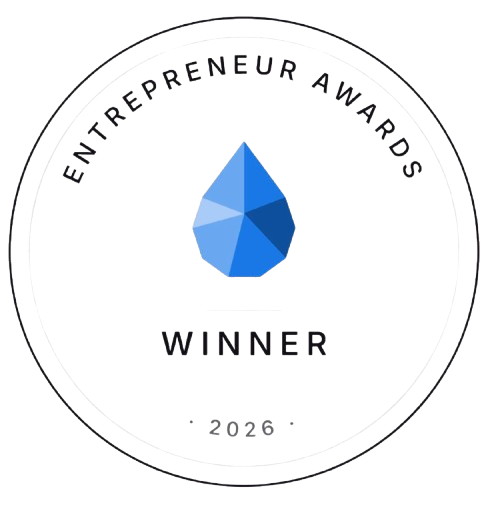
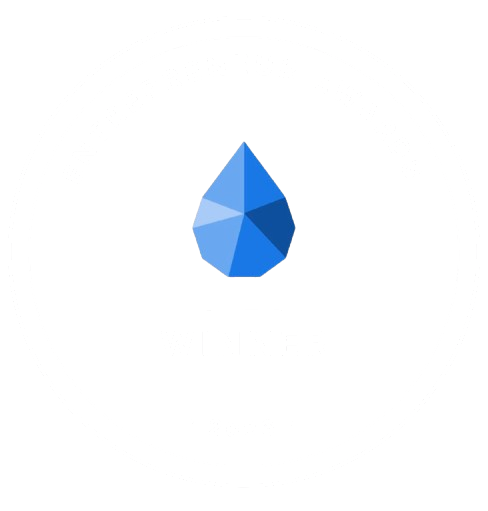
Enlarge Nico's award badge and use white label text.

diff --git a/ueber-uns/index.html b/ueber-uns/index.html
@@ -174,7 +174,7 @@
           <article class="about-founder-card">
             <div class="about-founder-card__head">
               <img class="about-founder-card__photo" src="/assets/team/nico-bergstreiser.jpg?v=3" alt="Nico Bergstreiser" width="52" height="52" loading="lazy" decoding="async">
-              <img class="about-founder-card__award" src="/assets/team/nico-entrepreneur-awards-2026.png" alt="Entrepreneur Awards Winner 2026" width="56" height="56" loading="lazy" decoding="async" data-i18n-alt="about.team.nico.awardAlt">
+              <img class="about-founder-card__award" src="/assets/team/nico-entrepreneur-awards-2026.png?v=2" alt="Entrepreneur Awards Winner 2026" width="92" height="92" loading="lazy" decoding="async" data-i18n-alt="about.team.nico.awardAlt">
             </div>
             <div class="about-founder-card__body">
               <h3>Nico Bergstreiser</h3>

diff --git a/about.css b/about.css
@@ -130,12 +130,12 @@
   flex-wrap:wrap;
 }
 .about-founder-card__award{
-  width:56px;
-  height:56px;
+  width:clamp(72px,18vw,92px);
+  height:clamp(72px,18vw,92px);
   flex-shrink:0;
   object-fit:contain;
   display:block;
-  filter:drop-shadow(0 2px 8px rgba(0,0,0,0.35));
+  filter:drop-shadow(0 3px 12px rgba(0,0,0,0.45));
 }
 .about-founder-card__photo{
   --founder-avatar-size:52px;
==*==
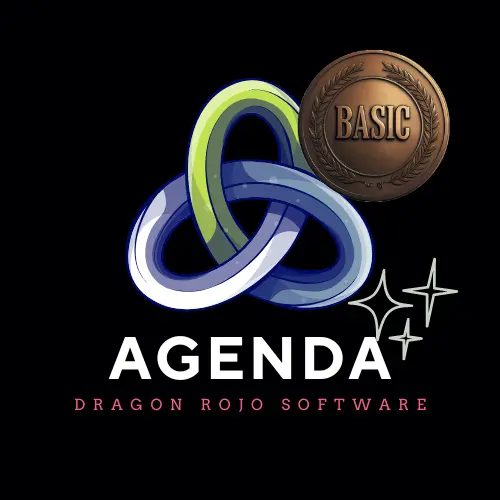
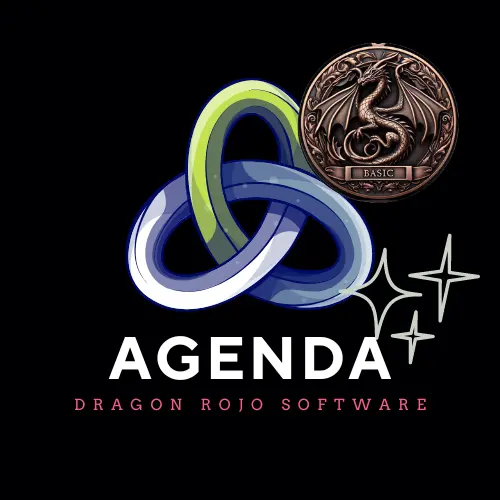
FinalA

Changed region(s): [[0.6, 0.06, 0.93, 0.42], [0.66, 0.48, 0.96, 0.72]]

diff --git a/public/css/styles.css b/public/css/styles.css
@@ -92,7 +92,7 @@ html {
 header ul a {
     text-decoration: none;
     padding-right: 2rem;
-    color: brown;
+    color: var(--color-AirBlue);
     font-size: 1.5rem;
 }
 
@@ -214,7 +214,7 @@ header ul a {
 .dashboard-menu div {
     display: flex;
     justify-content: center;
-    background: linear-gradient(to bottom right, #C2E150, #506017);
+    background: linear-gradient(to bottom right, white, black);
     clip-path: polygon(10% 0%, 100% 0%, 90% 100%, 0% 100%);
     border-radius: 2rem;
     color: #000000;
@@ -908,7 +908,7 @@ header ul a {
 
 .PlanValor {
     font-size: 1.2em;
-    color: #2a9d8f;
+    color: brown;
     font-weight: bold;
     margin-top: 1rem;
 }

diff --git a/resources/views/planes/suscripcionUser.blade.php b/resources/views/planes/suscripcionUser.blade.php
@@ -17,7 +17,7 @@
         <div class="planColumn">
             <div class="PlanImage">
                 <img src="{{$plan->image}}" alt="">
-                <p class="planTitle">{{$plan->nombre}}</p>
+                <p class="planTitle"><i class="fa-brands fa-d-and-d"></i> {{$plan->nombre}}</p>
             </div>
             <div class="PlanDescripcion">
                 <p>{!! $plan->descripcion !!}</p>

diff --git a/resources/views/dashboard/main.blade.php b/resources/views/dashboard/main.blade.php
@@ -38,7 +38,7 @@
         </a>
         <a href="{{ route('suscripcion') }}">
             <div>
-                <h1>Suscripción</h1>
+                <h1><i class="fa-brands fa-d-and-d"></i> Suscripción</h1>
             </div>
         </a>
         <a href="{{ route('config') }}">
==*==
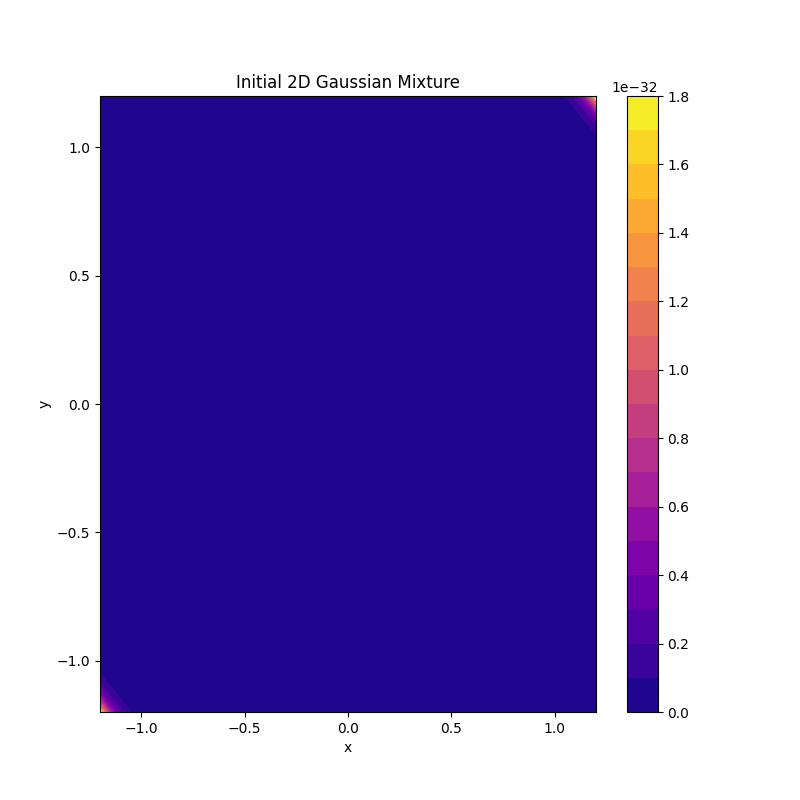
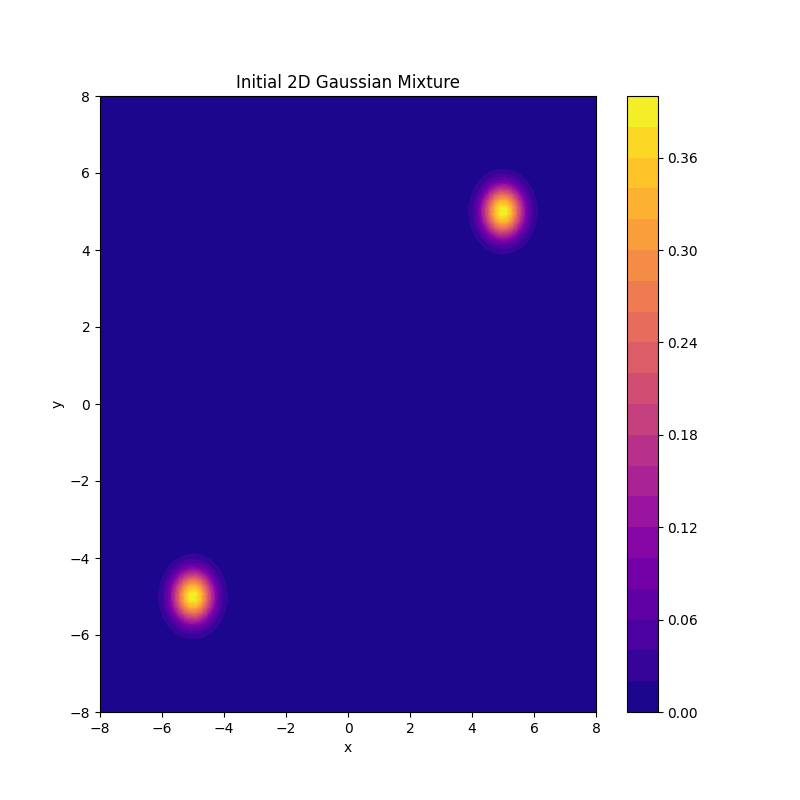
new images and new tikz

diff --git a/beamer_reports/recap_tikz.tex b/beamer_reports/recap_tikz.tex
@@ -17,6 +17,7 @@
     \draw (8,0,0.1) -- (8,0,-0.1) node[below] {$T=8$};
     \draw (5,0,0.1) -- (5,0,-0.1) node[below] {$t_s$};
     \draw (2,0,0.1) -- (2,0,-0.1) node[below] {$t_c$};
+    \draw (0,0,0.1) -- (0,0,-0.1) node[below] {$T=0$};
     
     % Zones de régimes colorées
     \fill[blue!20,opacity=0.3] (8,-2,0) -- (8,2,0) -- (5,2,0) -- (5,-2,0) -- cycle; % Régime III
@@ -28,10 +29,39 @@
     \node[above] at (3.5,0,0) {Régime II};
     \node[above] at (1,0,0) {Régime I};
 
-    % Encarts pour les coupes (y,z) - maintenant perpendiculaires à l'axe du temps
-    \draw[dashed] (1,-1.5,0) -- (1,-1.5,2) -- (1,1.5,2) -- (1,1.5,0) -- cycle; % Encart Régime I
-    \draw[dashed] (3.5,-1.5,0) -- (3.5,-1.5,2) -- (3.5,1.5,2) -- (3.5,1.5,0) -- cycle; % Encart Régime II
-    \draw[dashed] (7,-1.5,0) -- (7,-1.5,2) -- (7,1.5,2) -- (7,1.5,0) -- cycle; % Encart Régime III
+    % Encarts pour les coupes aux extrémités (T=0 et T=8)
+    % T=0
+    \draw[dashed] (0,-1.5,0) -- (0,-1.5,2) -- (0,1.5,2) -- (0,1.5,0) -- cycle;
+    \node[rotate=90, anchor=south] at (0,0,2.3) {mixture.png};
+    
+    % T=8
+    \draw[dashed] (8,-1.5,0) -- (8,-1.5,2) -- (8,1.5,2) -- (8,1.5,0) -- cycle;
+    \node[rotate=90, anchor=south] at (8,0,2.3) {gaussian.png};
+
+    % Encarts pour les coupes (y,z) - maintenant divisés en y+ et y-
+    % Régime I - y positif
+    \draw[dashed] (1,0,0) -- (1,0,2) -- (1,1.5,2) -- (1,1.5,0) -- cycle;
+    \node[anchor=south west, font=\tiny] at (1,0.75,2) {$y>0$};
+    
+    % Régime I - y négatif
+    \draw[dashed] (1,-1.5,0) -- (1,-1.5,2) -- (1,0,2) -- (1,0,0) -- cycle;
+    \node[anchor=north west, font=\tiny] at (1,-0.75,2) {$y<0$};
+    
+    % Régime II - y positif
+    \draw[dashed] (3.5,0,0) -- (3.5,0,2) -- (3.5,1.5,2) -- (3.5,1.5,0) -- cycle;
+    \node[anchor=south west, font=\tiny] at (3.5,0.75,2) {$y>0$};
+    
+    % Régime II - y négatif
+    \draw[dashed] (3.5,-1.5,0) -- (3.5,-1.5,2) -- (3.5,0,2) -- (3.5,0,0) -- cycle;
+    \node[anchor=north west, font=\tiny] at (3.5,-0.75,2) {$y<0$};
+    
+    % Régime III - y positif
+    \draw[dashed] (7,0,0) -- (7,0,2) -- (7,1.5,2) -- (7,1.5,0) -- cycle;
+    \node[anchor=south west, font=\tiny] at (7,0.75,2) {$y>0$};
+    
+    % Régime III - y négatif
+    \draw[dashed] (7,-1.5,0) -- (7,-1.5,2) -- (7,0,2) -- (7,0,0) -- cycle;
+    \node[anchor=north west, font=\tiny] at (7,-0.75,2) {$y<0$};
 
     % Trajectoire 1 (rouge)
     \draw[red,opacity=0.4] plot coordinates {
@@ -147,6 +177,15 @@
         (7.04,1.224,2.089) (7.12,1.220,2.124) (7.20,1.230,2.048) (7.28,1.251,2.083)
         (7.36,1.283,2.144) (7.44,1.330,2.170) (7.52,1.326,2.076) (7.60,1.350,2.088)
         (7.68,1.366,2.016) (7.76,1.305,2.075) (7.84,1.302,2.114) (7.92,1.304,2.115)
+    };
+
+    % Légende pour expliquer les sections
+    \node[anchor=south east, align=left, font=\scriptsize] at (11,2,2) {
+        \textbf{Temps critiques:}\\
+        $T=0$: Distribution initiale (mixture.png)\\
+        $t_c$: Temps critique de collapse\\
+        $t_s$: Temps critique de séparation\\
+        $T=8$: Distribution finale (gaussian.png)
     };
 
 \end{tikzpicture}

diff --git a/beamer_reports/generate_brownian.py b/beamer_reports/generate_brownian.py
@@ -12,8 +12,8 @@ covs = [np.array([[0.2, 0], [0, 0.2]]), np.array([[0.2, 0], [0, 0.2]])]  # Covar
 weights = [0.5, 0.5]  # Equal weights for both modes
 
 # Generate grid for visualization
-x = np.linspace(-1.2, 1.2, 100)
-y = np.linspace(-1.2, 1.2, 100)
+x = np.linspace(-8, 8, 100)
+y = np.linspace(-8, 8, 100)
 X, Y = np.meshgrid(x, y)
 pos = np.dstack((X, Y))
==*==
Show the lines of the listing above with "nombre".

-                <p class="planTitle">{{$plan->nombre}}</p>
+                <p class="planTitle"><i class="fa-brands fa-d-and-d"></i> {{$plan->nombre}}</p>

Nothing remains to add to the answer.